Q: “How soon can I get involved?”
A: As soon as your application clears the Director’s office. You will receive a member number and can start training right away. This takes about 2 weeks on average. In the meanwhile, you can study for your first qualification.
Q: “Do I have to wear a uniform?”
A: Yes, but only during activities Uniforms are permitted for wear during authorized activities only – not at the bar or at work (exception is for students who have class right before or after an activity). Depending on your field of interest, you’ll either purchase the Operational Dress Uniform (work uniform, USCG equivalent of utilities) or the Tropical Blue (a year-round undress uniform). We wear uniforms at meetings as a point of uniformity and pride. Uniform wear can be tricky for those without a military background but we will get you squared away. We also have an alternative uniform, the blue blazer outfit, for those who do not make a “seamanlike appearance” in uniform. Some facilities like TRACEN Cape May require that those in uniform meet the USCG’s weight limits.
Q: “Is there a physical test? What about the ASVAB?”
A: You must be capable of performing the mission you wish to participate in safely, without hesitation, without assistance, and confidently. Other than qualifying in certain Coast Guard augmentation positions that require meeting their physical standards, you do not have to run, do push-ups, or sit-ups, although fitness is encouraged! You have to pass an open-book exam on the Auxiliary and its missions before you join.
Q: “Where do you meet?”
A: 1 Washington Ave., Philadelphia, PA 19147. 3rd Tuesday of every month. We start at 1930, but be there a half hour early to mingle and enjoy refreshments. We meet at an active Coast Guard facility – please be prepared to surrender ID upon entry. Firearms, even those who hold license to carry, must leave them in their vehicle or at home. They are not permitted on base and especially not in uniform.
Q: “I don’t live in Philadelphia. Can I join your flotilla?”
A: Yes, you can, although we encourage you join a local flotilla. Visit the national recruiting site’s flotilla finder for your local flotilla.
Q: “I have been convicted of a crime. Can I join?”
A: It depends – it’s all down to the Director of Auxiliary (a Coast Guard officer) and the Security Center in Washington DC (they process your security investigation). We cannot refuse your application as long as you are honest and provide paperwork. Once we submit it for processing, it is out of our hands. Anything that directly violates the Coast Guard’s values or missions will result in slim odds – but we will still process your application.
Please download and read the New Member Reference Guide for more information. After filling out the contact form, our HR officer will be in touch. They will invite you to our New Member Training (every 1st Saturday of the month at 0800) or our flotilla meeting (every 3rd Tuesday at 1900) depending on which is closer.

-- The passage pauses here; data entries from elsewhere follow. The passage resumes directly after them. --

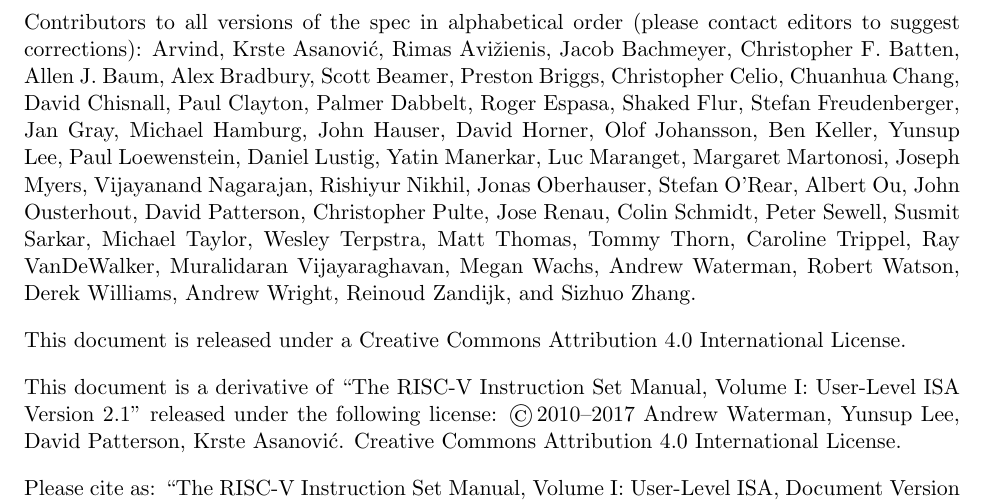
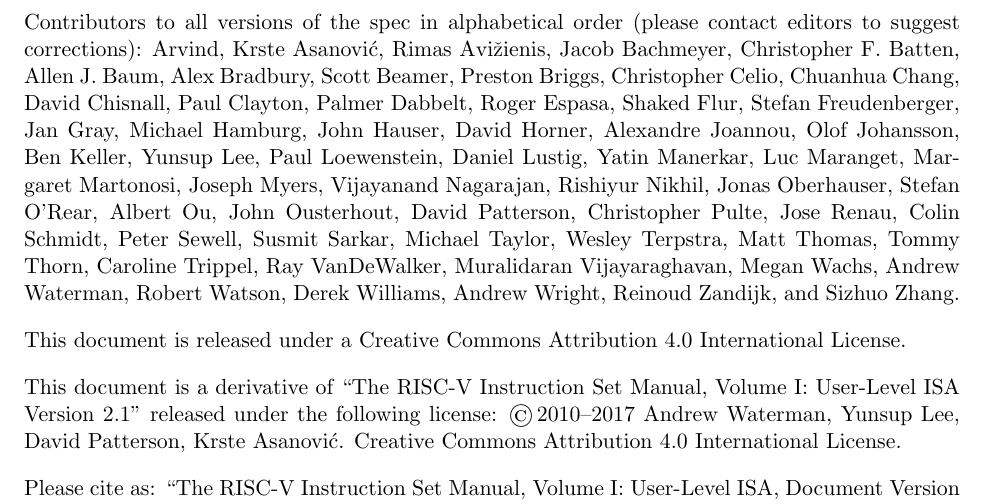
Before and after one commit to riscv/riscv-isa-manual, a LaTeX thesis (src/riscv-spec.tex): part of page 2 of 237, cut so that both start at the same text. Compiled offline with pdfLaTeX.

Commit message:
Add Alexandre Joannou to contributors

```diff
--- a/src/riscv-spec.tex
+++ b/src/riscv-spec.tex
@@ -31,7 +31,8 @@
 F. Batten, Allen J. Baum, Alex Bradbury, Scott Beamer, Preston Briggs,
 Christopher Celio, Chuanhua Chang, David Chisnall, Paul Clayton, Palmer
 Dabbelt, Roger Espasa, Shaked Flur, Stefan Freudenberger, Jan Gray, Michael
-Hamburg, John Hauser, David Horner, Olof Johansson, Ben Keller, Yunsup Lee,
+Hamburg, John Hauser, David Horner, Alexandre Joannou,
+Olof Johansson, Ben Keller, Yunsup Lee,
 Paul Loewenstein, Daniel Lustig, Yatin Manerkar, Luc Maranget, Margaret
 Martonosi, Joseph Myers, Vijayanand Nagarajan, Rishiyur Nikhil, Jonas
 Oberhauser, Stefan O'Rear, Albert Ou, John Ousterhout, David Patterson,
```
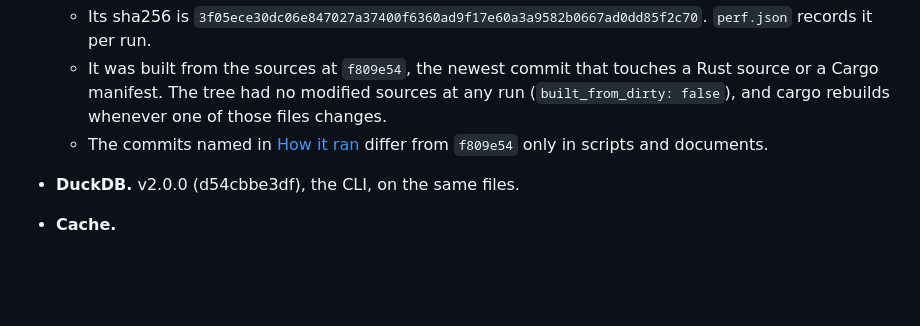
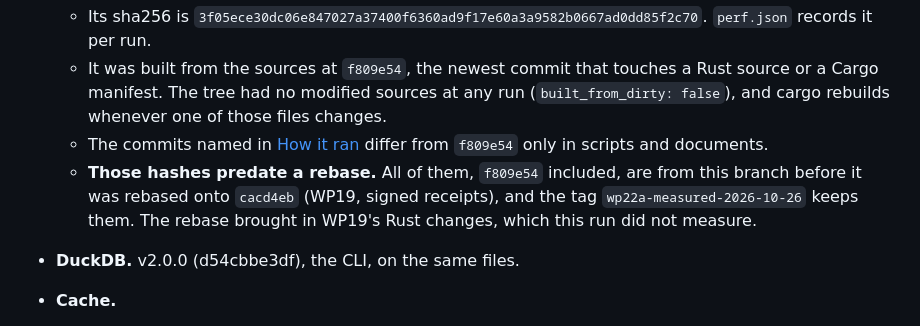
Before and after one commit to vncp/bellwether, a Markdown page: docs/measured/2026-10-26-performance.md, the part around the change. GitHub-like rendering; blank space fills up the shorter version.

Commit message:
performance doc: the measured commits predate the rebase onto WP19; tag wp22a-measured-2026-10-26 keeps them

```diff
--- a/docs/measured/2026-10-26-performance.md
+++ b/docs/measured/2026-10-26-performance.md
@@ -11,6 +11,7 @@ The README charts use the subset in [`results/perf.json`](results/perf.json), wh
   - Its sha256 is `3f05ece30dc06e847027a37400f6360ad9f17e60a3a9582b0667ad0dd85f2c70`. `perf.json` records it per run.
   - It was built from the sources at `f809e54`, the newest commit that touches a Rust source or a Cargo manifest. The tree had no modified sources at any run (`built_from_dirty: false`), and cargo rebuilds whenever one of those files changes.
   - The commits named in [How it ran](#how-it-ran) differ from `f809e54` only in scripts and documents.
+  - **Those hashes predate a rebase.** All of them, `f809e54` included, are from this branch before it was rebased onto `cacd4eb` (WP19, signed receipts), and the tag `wp22a-measured-2026-10-26` keeps them. The rebase brought in WP19's Rust changes, which this run did not measure.
 - **DuckDB.** v2.0.0 (d54cbbe3df), the CLI, on the same files.
 - **Cache.**
   - **Warm** means the same call ran just before.
```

There you will receive an application and guidance on completing your membership packet.
If you are serious about joining, please fill out the following form. Our Human Resources officer will be in contact with you shortly.